FORT LEONARD WOOD, Mo. — Leaders from the Maneuver Support Center of Excellence; the Defense Health Agency; the U.S. Army Corps of Engineers; the U.S. Army Health Planning Agency; JE Dunn Construction and RLF Architects — the primary build and design contractors, respectively; and the General Leonard Wood Army Community Hospital held a “topping out” ceremony Tuesday at the construction site of Fort Leonard Wood’s new hospital, slated for completion in 2024.
In building construction, the topping-out ceremony traditionally marks the point when the last structural beam is placed at the top of the structure. It is also usually signed by the invited dignitaries.
Gregg Thompson, MSCoE deputy to the commanding general, thanked everyone for helping mark “this great milestone, for our Army, our installation — and most importantly, for our service members, retirees and all of their families.”
“Fort Leonard Wood trains nearly 80,000 uniformed service members and civilians every year, and having a treatment facility like this one on post is essential to maintaining and improving the work and social life of all of our people, and it’s critical for our readiness,” he said. “As we recognize the topping of this new, impressive facility, we renew our dedication to take care of our people and sustain that mission.”
Navy Capt. Mark Lieb, Defense Health Agency Facilities Enterprise chief, took time to thank everyone involved with the project, including USACE, Fort Leonard Wood and contractor leadership.
“This management methodology is an example for medical construction throughout the enterprise, and something that we’re trying to implement as we break ground on more facilities,” he said.
Lieb highlighted the focus on safety at all levels of the project execution and the minimal impact to current hospital operations and clinical conditions.
“Thank you all,” he said. “Keep it up.”
To the trade workers building the structure, Lieb said what is being built here is more than steel, concrete, pipes and wires.
“It’s a commitment of the United States to continually provide world-class health care to those who go in harm’s way for those who stay behind and for those who have completed their service,” he said. “This is the legacy you’re building today.”
Also here for the ceremony was Col. Geoff VanEpps, USACE Northwest Division commander, who said installing the final piece of structural steel for the new hospital is a “very visible way point on the long path to completing the project.”
“Constructing a new hospital — creating a new space on this installation for doctors to serve their patients — is indeed a tremendous milestone in the history of any community, and here at Fort Leonard Wood, it marks the ongoing commitment and effort the Army is making to the health and wellbeing of its Soldiers,” he said. “My family and I have been patients at the existing hospital many times during the course of three tours here, and while we were always well cared for by the medical professionals who staff the facility, the building itself was clearly losing its ability to serve the installation’s needs. It’s a privilege to play a small part in setting that right and providing this community the hospital it needs, now and for the future.”
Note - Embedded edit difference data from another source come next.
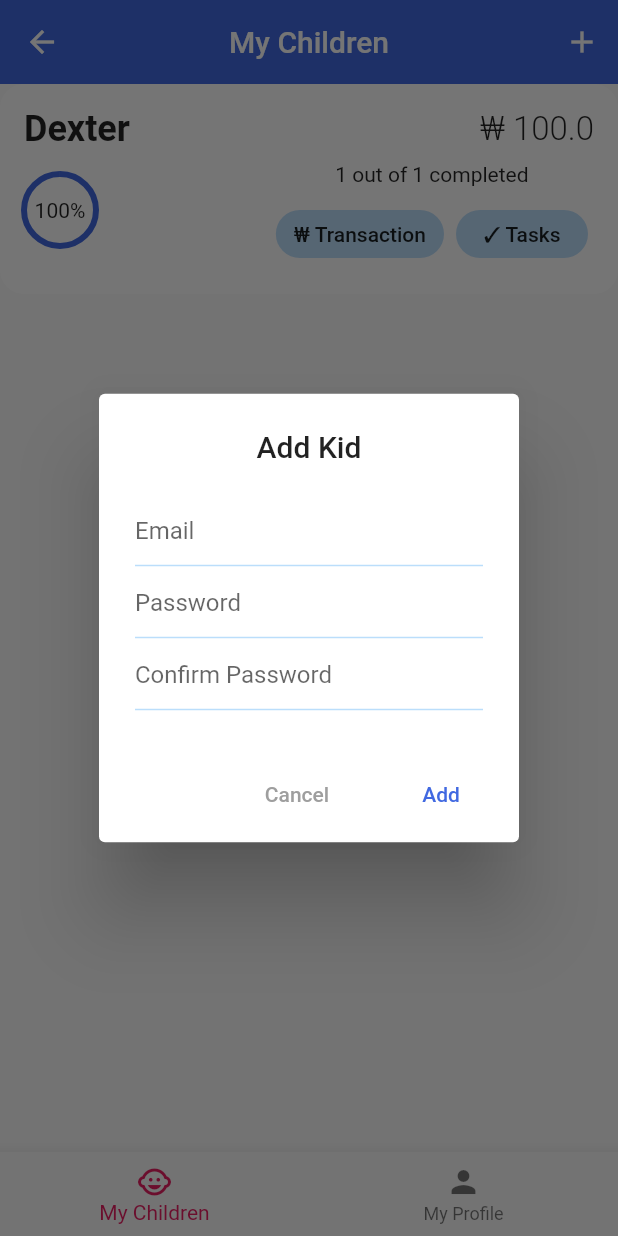
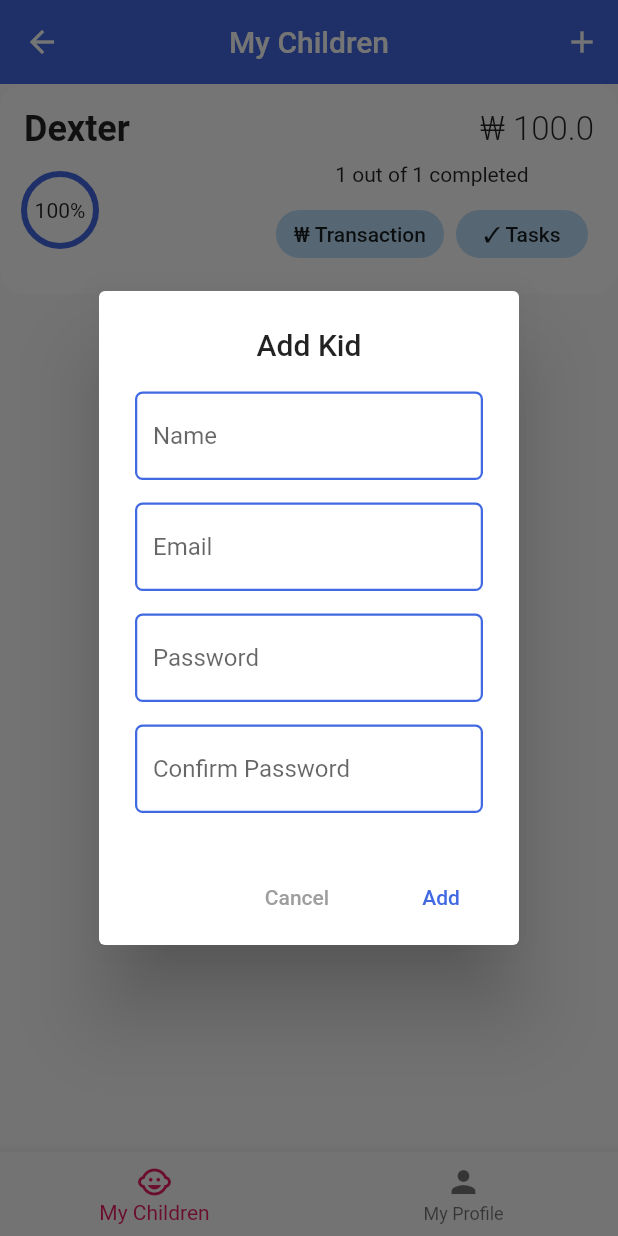
Before and after one commit to insertmike/andromeda-finance-paysafe, a Flutter app: the LoggedParentScreen screen opened by its route, after a tap on the "add" icon, on a phone screen of 412 x 824 dp. Run offline on Flutter 3.47's test engine with Material 2 defaults, Android fonts, the phone set to English and light mode, and no system bars; Roboto replaces fonts that are missing (OpenSans).

Commit message:
Add Kid Dialog fixes

```diff
--- a/frontend/lib/screens/logged_parent_screen.dart
+++ b/frontend/lib/screens/logged_parent_screen.dart
@@ -4,6 +4,7 @@ import 'package:kidromeda/screens/my_profile_page.dart';
 import '../widgets/add_child_dialog.dart';
 import '../widgets/custom_snackbar.dart';
 import '../utils/string_utils.dart';
+import '../theme.dart';
 
 class LoggedParentScreen extends StatefulWidget {
   static const routeName = '/logged_home';
@@ -103,7 +104,9 @@ class _LoggedHomeScreenState extends State<LoggedParentScreen> {
 _displayAddKidDialog(BuildContext context) async {
   final GlobalKey<FormState> _deleteFormKey = GlobalKey<FormState>();
   String _password;
-  String _newPassword;
+  String _passwordConfirmed;
+  String _name;
+  String _email;
   return showDialog(
       context: context,
       builder: (context) {
@@ -116,25 +119,41 @@ _displayAddKidDialog(BuildContext context) async {
               children: <Widget>[
                 TextFormField(
                   obscureText: true,
-                  validator: isPasswordCompliant,
-                  onChanged: (val) => _password = val,
-                  decoration: InputDecoration(
+                  onChanged: (val) => _name = val,
+                  decoration: customInputDecoration.copyWith(
+                    hintText: "Name",
+                  ),
+                ),
+                SizedBox(
+                  height: 15,
+                ),
+                TextFormField(
+                  obscureText: true,
+                  onChanged: (val) => _name = val,
+                  decoration: customInputDecoration.copyWith(
                     hintText: "Email",
                   ),
+                ),
+                SizedBox(
+                  height: 15,
                 ),
                 TextFormField(
                   obscureText: true,
                   validator: isPasswordCompliant,
-                  onChanged: (val) => _password = val,
-                  decoration: InputDecoration(
+                  onChanged: (val) => _passwordConfirmed = val,
+                  decoration: customInputDecoration.copyWith(
                     hintText: "Password",
                   ),
+                ),
+                SizedBox(
+                  height: 15,
                 ),
                 TextFormField(
                   obscureText: true,
                   validator: isPasswordCompliant,
-                  onChanged: (val) => _newPassword = val,
-                  decoration: InputDecoration(hintText: "Confirm Password"),
+                  onChanged: (val) => _passwordConfirmed = val,
+                  decoration: customInputDecoration.copyWith(
+                      hintText: "Confirm Password"),
                 ),
               ],
             ),
```
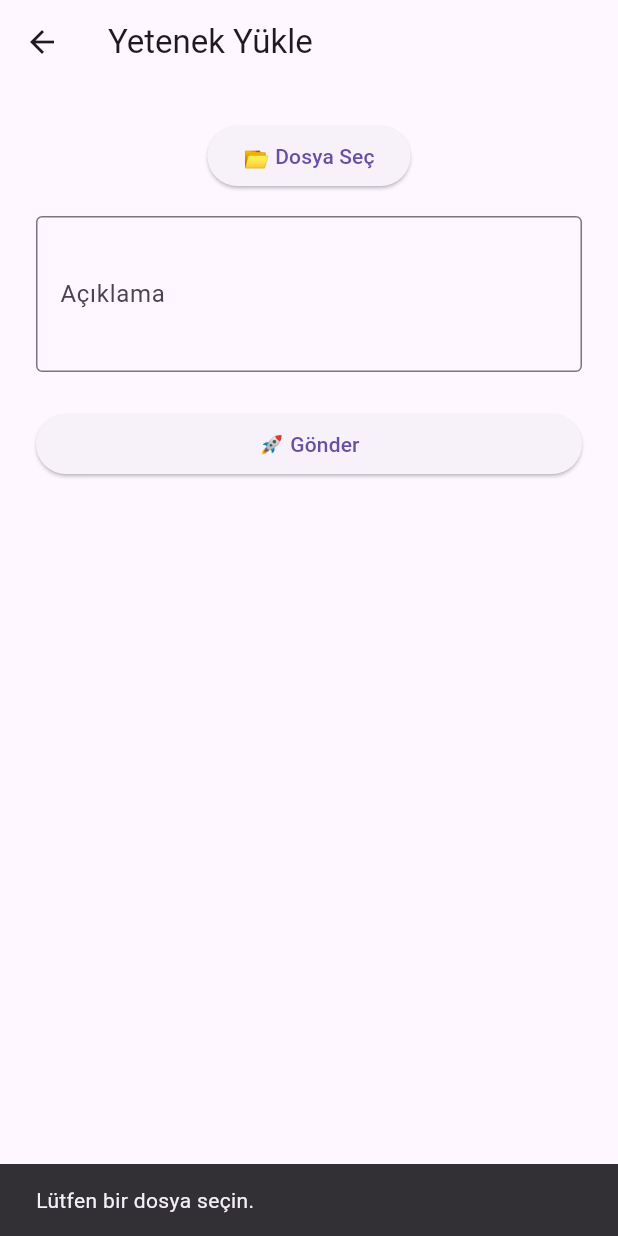
After one commit to 1omeralkan/TalentHubMobile, a Flutter app: the UploadPage screen opened by its route, after a tap on "🚀 Gönder", on a phone screen of 412 x 824 dp. The commit adds this screen. Run offline on Flutter 3.47's test engine with Material 3 defaults, Android fonts, the phone set to English and light mode, and no system bars; our stand-ins replace flutter_dotenv, flutter_riverpod, image_picker, shared_preferences; accounts and stored records are empty; network calls fail.

Commit message:
Add upload and profile pages, integrate file selector plugin, and update dependencies

```diff
--- a/lib/main.dart
+++ b/lib/main.dart
@@ -7,6 +7,8 @@ import 'package:talenthub_mobilee/pages/dashboard_page.dart';
 import 'package:talenthub_mobilee/pages/forgot_password_page.dart';
 import 'package:talenthub_mobilee/pages/reset_password_page.dart'; // ✅ yeni sayfa
 import 'package:flutter_riverpod/flutter_riverpod.dart';
+import 'package:talenthub_mobilee/pages/upload_page.dart';
+import 'package:talenthub_mobilee/pages/profile_page.dart';
 
 Future<void> main() async {
   WidgetsFlutterBinding.ensureInitialized();
@@ -33,6 +35,8 @@ class MyApp extends StatelessWidget {
         '/register': (context) => const RegisterPage(),
         '/dashboard': (context) => const DashboardPage(),
         '/forgot-password': (context) => const ForgotPasswordPage(),
+        '/upload': (context) => const UploadPage(),
+        '/profile': (context) => const ProfilePage(),
         '/reset-password': (context) {
           final token = Uri.base.queryParameters['token'];
           return token == null
--- /dev/null
+++ b/lib/pages/upload_page.dart
@@ -0,0 +1,114 @@
+import 'package:flutter/material.dart';
+import 'package:image_picker/image_picker.dart';
+import 'package:http/http.dart' as http;
+import 'dart:convert';
+import 'dart:io';
+import 'package:shared_preferences/shared_preferences.dart';
+import 'package:flutter_dotenv/flutter_dotenv.dart';
+
+class UploadPage extends StatefulWidget {
+  const UploadPage({super.key});
+
+  @override
+  State<UploadPage> createState() => _UploadPageState();
+}
+
+class _UploadPageState extends State<UploadPage> {
+  File? _file;
+  final TextEditingController _captionController = TextEditingController();
+  bool isLoading = false;
+
+  Future<void> _pickMedia() async {
+    final picker = ImagePicker();
+    final picked = await picker.pickImage(
+        source: ImageSource.gallery); // İsteğe bağlı: ImageSource.camera
+
+    if (picked != null) {
+      setState(() {
+        _file = File(picked.path);
+      });
+    }
+  }
+
+  Future<void> _upload() async {
+    if (_file == null) {
+      ScaffoldMessenger.of(context).showSnackBar(
+        const SnackBar(content: Text("Lütfen bir dosya seçin.")),
+      );
+      return;
+    }
+
+    setState(() => isLoading = true);
+
+    final prefs = await SharedPreferences.getInstance();
+    final token = prefs.getString("token");
+
+    final uri = Uri.parse("${dotenv.env['API_BASE_URL']}/api/upload");
+    final request = http.MultipartRequest('POST', uri);
+    request.headers['Authorization'] = "Bearer $token";
+
+    request.files.add(await http.MultipartFile.fromPath('media', _file!.path));
+    request.fields['caption'] = _captionController.text;
+
+    final response = await request.send();
+    final responseBody = await response.stream.bytesToString();
+    final data = json.decode(responseBody);
+
+    if (response.statusCode == 200) {
+      ScaffoldMessenger.of(context).showSnackBar(
+        SnackBar(content: Text(data["message"] ?? "Yükleme başarılı!")),
+      );
+      setState(() {
+        _file = null;
+        _captionController.clear();
+      });
+    } else {
+      ScaffoldMessenger.of(context).showSnackBar(
+        SnackBar(content: Text(data["message"] ?? "Yükleme başarısız!")),
+      );
+    }
+
+    setState(() => isLoading = false);
+  }
+
+  @override
+  Widget build(BuildContext context) {
+    return Scaffold(
+      appBar: AppBar(title: const Text("Yetenek Yükle")),
+      body: Padding(
+        padding: const EdgeInsets.all(24.0),
+        child: Column(
+          children: [
+            ElevatedButton(
+              onPressed: _pickMedia,
+              child: const Text("📂 Dosya Seç"),
+            ),
+            if (_file != null) ...[
+              const SizedBox(height: 16),
+              Image.file(_file!, height: 150),
+            ],
+            const SizedBox(height: 16),
+            TextField(
+              controller: _captionController,
+              decoration: const InputDecoration(
+                labelText: "Açıklama",
+                border: OutlineInputBorder(),
+              ),
+              maxLines: 3,
+            ),
+            const SizedBox(height: 24),
+            SizedBox(
+              width: double.infinity,
+              child: ElevatedButton(
+                onPressed: isLoading ? null : _upload,
+                child: isLoading
+                    ? const CircularProgressIndicator(color: Colors.white)
+                    : const Text("🚀 Gönder"),
+              ),
+            ),
+          ],
+        ),
+      ),
+    );
+  }
+}
--- a/pubspec.yaml
+++ b/pubspec.yaml
@@ -34,6 +34,7 @@ dependencies:
   shared_preferences: ^2.5.3
   flutter_dotenv: ^5.1.0
   flutter_riverpod: ^2.4.0
+  image_picker: ^1.0.4
 
   # The following adds the Cupertino Icons font to your application.
   # Use with the CupertinoIcons class for iOS style icons.
```
Also changed, not shown: lib/pages/dashboard_page.dart (+19 -0 lines), lib/pages/profile_page.dart (added, +125 -0 lines), lib/services/api_service.dart (+18 -0 lines), pubspec.lock, 5 other files.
VanEpps called the relationships that exist on this project, between the Department of Defense agencies and the design and build contractors, “about as healthy and productive as any I’ve ever seen in my career.”
“I’d venture to say that at this point, this project is the gold standard for partnering across the Department of Defense — the best in class; the way we wish every project would go,” he added.
Topping-out ceremonies have a long tradition in the construction business, said JE Dunn Construction representative Peter Neidlein. During this ceremony, instead of having workers placing the beam atop the structure, the attendees watched as a tree was illuminated at the highest point of the new hospital.
“It goes all the way back to Scandinavian lore, where they would attach a tree to the top of their structures — their wood structures — to really pay homage to the deities of the forest that they may have disturbed in cutting those trees down to create those structures,” he said. “So, they felt that it was important to make sure they brought good luck, not only to the project that was being built, but mostly, it was about the good fortune of the future occupants of that structure. I think that’s no more important than for a building that’s going to take care of thousands and thousands of service men and women and their families and the community.”
The new hospital will be located on 52 acres just northeast of the existing hospital, which was built in 1965. Facilities to be constructed include a 235,400-square-foot hospital, 193,300-square-foot clinic, central utility plant, emergency back-up generators, five-bay ambulance garage, helipad and supporting facilities.
Most of the project is expected to be completed in 2024, when the existing hospital will then be scheduled for demolition. Renovation of the existing optical fabrication lab and parking improvements are slated to follow.
“We are looking forward to a more updated state-of-the-art facility to continue providing quality healthcare for our beneficiaries,” said Col. Aaron Pitney, GLWAC commander. “Even though the facility will not receive patients until 2025, we are excited to share this first significant milestone with other stakeholders in the region.”